Gushing not just because of Mason’s fondness for Portland and these six songs, but because of the unfettered way in which every structural component is exhaled from his body without any instrumental support. The approach is liberating, not limiting, and it’s a thrill to hear him move so freely through the material’s dips and peaks. Building layer by layer and part by part, Mason gives himself over to songs that feel inherently moody, even before his naturally melancholy voice gets a hold of them.
On top of being a postcard, this is a love letter to harmonising. That’s no surprise to any Smallgoods fan, but this will be catnip to the kind of people who lose hours soaking up vocal-only Beach Boys mixes. Like the Futureheads’ newish a cappella album Rant, Acapulco Volume 2 doesn’t just rebuild entire songs with pure vocals, but recasts them with an eerie innocence and timelessness. Which, of course, is a perfect fit for the throwback AM-radio songwriting vibe Mason clearly cherishes – you can hear it in his selection of the Shins’ strongly ’70s-styled ‘Fall of 82’ (off their recent Port of Morrow) and Fruit Bats’ kindred ‘Too Weird’.

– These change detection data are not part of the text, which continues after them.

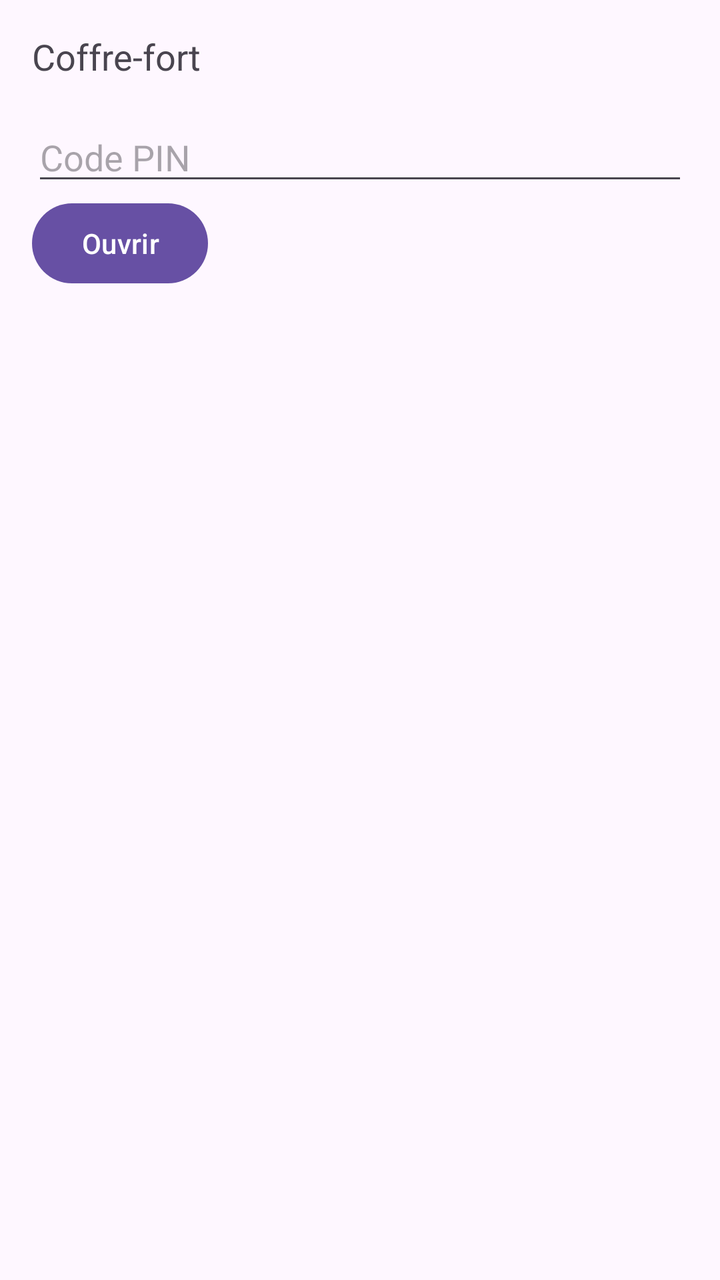
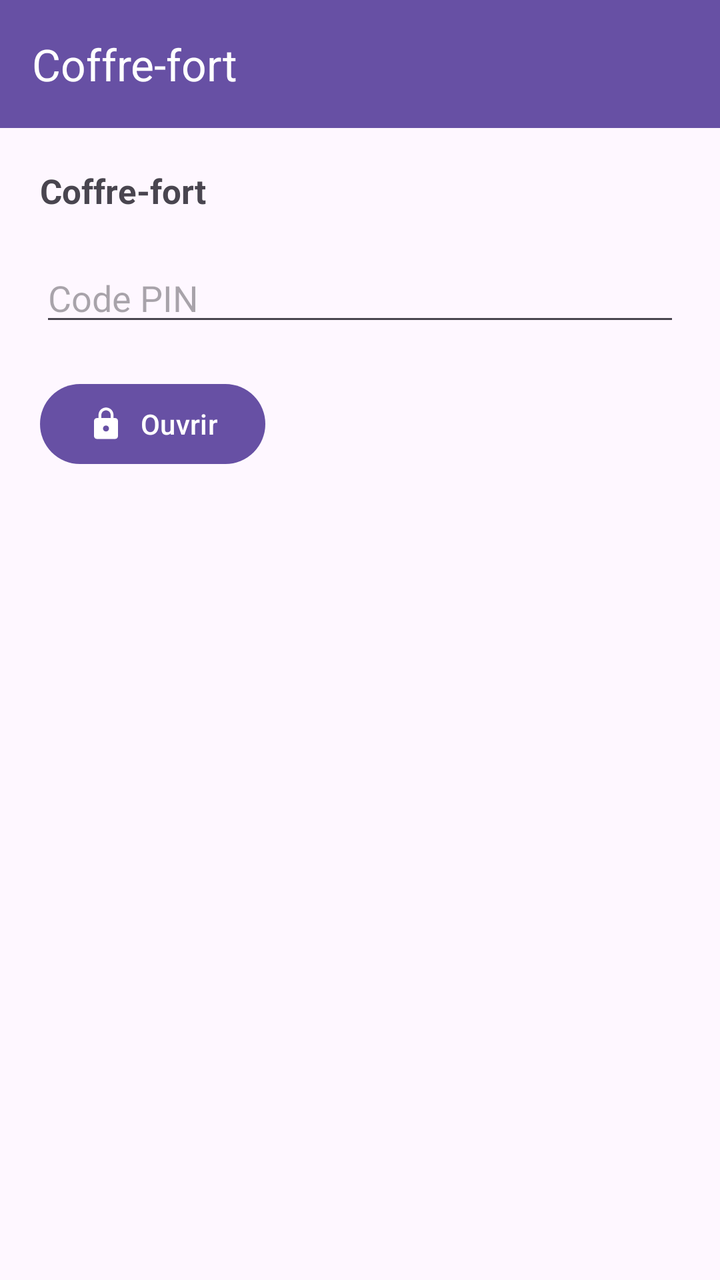

Two renders of the same Android screen: before a commit and after it. Below are the layout's source before the change and the commit's diff.
<!-- AndroidManifest.xml: application theme Theme.SafeGalleryScanner -->
<!-- res/layout/activity_vault.xml -->
<?xml version="1.0" encoding="utf-8"?>
<LinearLayout xmlns:android="http://schemas.android.com/apk/res/android"
    android:layout_width="match_parent"
    android:layout_height="match_parent"
    android:orientation="vertical"
    android:padding="16dp">

    <TextView
        android:id="@+id/tvVaultTitle"
        android:layout_width="wrap_content"
        android:layout_height="wrap_content"
        android:textSize="18sp"
        android:layout_marginBottom="16dp"
        android:text="Coffre-fort" />

    <EditText
        android:id="@+id/etPin"
        android:layout_width="match_parent"
        android:layout_height="wrap_content"
        android:inputType="numberPassword"
        android:hint="Code PIN" />

    <EditText
        android:id="@+id/etPin2"
        android:layout_width="match_parent"
        android:layout_height="wrap_content"
        android:inputType="numberPassword"
        android:hint="Confirmer le PIN"
        android:visibility="gone" />

    <Button
        android:id="@+id/btnPin"
        android:layout_width="wrap_content"
        android:layout_height="wrap_content"
        android:text="Ouvrir" />

    <Button
        android:id="@+id/btnAdd"
        android:layout_width="wrap_content"
        android:layout_height="wrap_content"
        android:text="Ajouter des photos au coffre"
        android:visibility="gone" />

    <androidx.recyclerview.widget.RecyclerView
        android:id="@+id/rvVault"
        android:layout_width="match_parent"
        android:layout_height="0dp"
        android:layout_weight="1"
        android:layout_marginTop="16dp"
        android:visibility="gone" />
</LinearLayout>
<!-- resources referenced by this layout -->
<resources>
  <style name="Theme.SafeGalleryScanner" parent="Base.Theme.SafeGalleryScanner" />
  <style name="Base.Theme.SafeGalleryScanner" parent="Theme.Material3.DayNight.NoActionBar">
          
          
      </style>
</resources>

<!-- the commit's change to res/layout/activity_vault.xml (unified diff, before → after) -->
@@ -1,22 +1,33 @@
 <?xml version="1.0" encoding="utf-8"?>
 <LinearLayout xmlns:android="http://schemas.android.com/apk/res/android"
+    xmlns:app="http://schemas.android.com/apk/res-auto"
     android:layout_width="match_parent"
     android:layout_height="match_parent"
-    android:orientation="vertical"
-    android:padding="16dp">
+    android:orientation="vertical">
+
+    <com.google.android.material.appbar.MaterialToolbar
+        android:id="@+id/toolbarVault"
+        android:layout_width="match_parent"
+        android:layout_height="?attr/actionBarSize"
+        android:background="?attr/colorPrimary"
+        app:title="Coffre-fort"
+        app:titleTextColor="#FFFFFF" />
 
     <TextView
         android:id="@+id/tvVaultTitle"
-        android:layout_width="wrap_content"
+        android:layout_width="match_parent"
         android:layout_height="wrap_content"
-        android:textSize="18sp"
-        android:layout_marginBottom="16dp"
+        android:padding="20dp"
+        android:textSize="17sp"
+        android:textStyle="bold"
         android:text="Coffre-fort" />
 
     <EditText
         android:id="@+id/etPin"
         android:layout_width="match_parent"
         android:layout_height="wrap_content"
+        android:layout_marginStart="20dp"
+        android:layout_marginEnd="20dp"
         android:inputType="numberPassword"
         android:hint="Code PIN" />
 
@@ -24,21 +35,28 @@
         android:id="@+id/etPin2"
         android:layout_width="match_parent"
         android:layout_height="wrap_content"
+        android:layout_marginStart="20dp"
+        android:layout_marginEnd="20dp"
         android:inputType="numberPassword"
         android:hint="Confirmer le PIN"
         android:visibility="gone" />
 
-    <Button
+    <com.google.android.material.button.MaterialButton
         android:id="@+id/btnPin"
         android:layout_width="wrap_content"
         android:layout_height="wrap_content"
-        android:text="Ouvrir" />
+        android:layout_margin="20dp"
+        android:text="Ouvrir"
+        app:icon="@drawable/ic_lock" />
 
-    <Button
+    <com.google.android.material.button.MaterialButton
         android:id="@+id/btnAdd"
+        style="@style/Widget.Material3.Button.TonalButton"
         android:layout_width="wrap_content"
         android:layout_height="wrap_content"
-        android:text="Ajouter des photos au coffre"
+        android:layout_marginStart="20dp"
+        android:text="Ajouter des photos"
+        app:icon="@drawable/ic_add"
         android:visibility="gone" />
 
     <androidx.recyclerview.widget.RecyclerView
@@ -46,6 +64,7 @@
         android:layout_width="match_parent"
         android:layout_height="0dp"
         android:layout_weight="1"
-        android:layout_marginTop="16dp"
+        android:padding="8dp"
+        android:clipToPadding="false"
         android:visibility="gone" />
 </LinearLayout>
<!-- resource entries referenced after the edit -->
@@ -1,5 +1,9 @@
 <!-- resources referenced by this layout -->
 <resources>
+  <!-- drawable ic_add (drawable) -->
+  <vector xmlns:android="http://schemas.android.com/apk/res/android" android:width="24dp" android:height="24dp" android:viewportWidth="24" android:viewportHeight="24" android:tint="?attr/colorControlNormal"><path android:fillColor="@android:color/white" android:pathData="M19,13h-6v6h-2v-6L5,13v-2h6L11,5h2v6h6v2z"/></vector>
+  <!-- drawable ic_lock (drawable) -->
+  <vector xmlns:android="http://schemas.android.com/apk/res/android" android:width="24dp" android:height="24dp" android:viewportWidth="24" android:viewportHeight="24" android:tint="?attr/colorControlNormal"><path android:fillColor="@android:color/white" android:pathData="M18,8h-1L17,6c0,-2.76 -2.24,-5 -5,-5S7,3.24 7,6v2L6,8c-1.1,0 -2,0.9 -2,2v10c0,1.1 0.9,2 2,2h12c1.1,0 2,-0.9 2,-2L20,10c0,-1.1 -0.9,-2 -2,-2zM12,17c-1.1,0 -2,-0.9 -2,-2s0.9,-2 2,-2 2,0.9 2,2 -0.9,2 -2,2zM15.1,8L8.9,8L8.9,6c0,-1.71 1.39,-3.1 3.1,-3.1 1.71,0 3.1,1.39 3.1,3.1v2z"/></vector>
   <style name="Theme.SafeGalleryScanner" parent="Base.Theme.SafeGalleryScanner" />
   <style name="Base.Theme.SafeGalleryScanner" parent="Theme.Material3.DayNight.NoActionBar">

But he’s not just being anachronistic; he’s exposing each song’s fragile soul. Finely tuned lyrics come to the fore on Laura Gibson’s ‘Skin Warming Skin’, even as Mason uses his voice so well to establish a darker atmosphere in the background. His treatment of Sean Flinn’s ‘Patient Heart’ is at once flighty and weighty, depending on which vocal parts you concentrate on, and he nails the encapsulated dreaminess of ‘Time Machine Submarine’ by Shelley Short, who has toured Australia with Darren Hanlon and had her latest album released on his Flippin’ Yeah label here.
Closing with ‘Beach House’ by Arch Cape – the project of Rachel Blumberg from Mirah, Bright Eyes, M. Ward and more – Mason hits upon the project’s most apt lyrics: “This way we try to understand the way our bodies breathe and move.” Just as his Zombies project was a way to elevate his recording techniques, this is a rigorous study of the possibilities of vocals. Of how much we can do with what’s already inside us.
by Doug Wallen